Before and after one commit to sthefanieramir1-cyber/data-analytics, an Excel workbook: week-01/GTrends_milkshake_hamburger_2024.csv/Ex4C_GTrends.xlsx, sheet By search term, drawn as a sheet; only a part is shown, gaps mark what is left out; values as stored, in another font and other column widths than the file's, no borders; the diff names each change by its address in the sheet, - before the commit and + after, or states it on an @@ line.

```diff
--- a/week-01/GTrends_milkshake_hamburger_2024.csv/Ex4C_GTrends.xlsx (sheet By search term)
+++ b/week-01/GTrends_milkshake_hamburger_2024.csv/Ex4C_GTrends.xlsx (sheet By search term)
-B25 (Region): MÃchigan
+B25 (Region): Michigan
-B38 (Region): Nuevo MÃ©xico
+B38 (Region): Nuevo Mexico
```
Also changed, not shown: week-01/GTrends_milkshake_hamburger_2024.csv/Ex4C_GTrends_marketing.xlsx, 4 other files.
===
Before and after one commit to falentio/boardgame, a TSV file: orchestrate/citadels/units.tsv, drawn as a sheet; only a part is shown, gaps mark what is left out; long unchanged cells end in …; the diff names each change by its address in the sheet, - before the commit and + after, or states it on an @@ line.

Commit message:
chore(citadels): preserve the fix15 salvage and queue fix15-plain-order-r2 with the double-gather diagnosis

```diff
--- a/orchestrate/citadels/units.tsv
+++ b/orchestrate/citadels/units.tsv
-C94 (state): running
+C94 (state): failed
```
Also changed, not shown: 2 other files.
===
Prompt. Pull from the data each line where the string "Region" turns up.

Answer box.
-B25 (Region): MÃchigan
+B25 (Region): Michigan
-B38 (Region): Nuevo MÃ©xico
+B38 (Region): Nuevo Mexico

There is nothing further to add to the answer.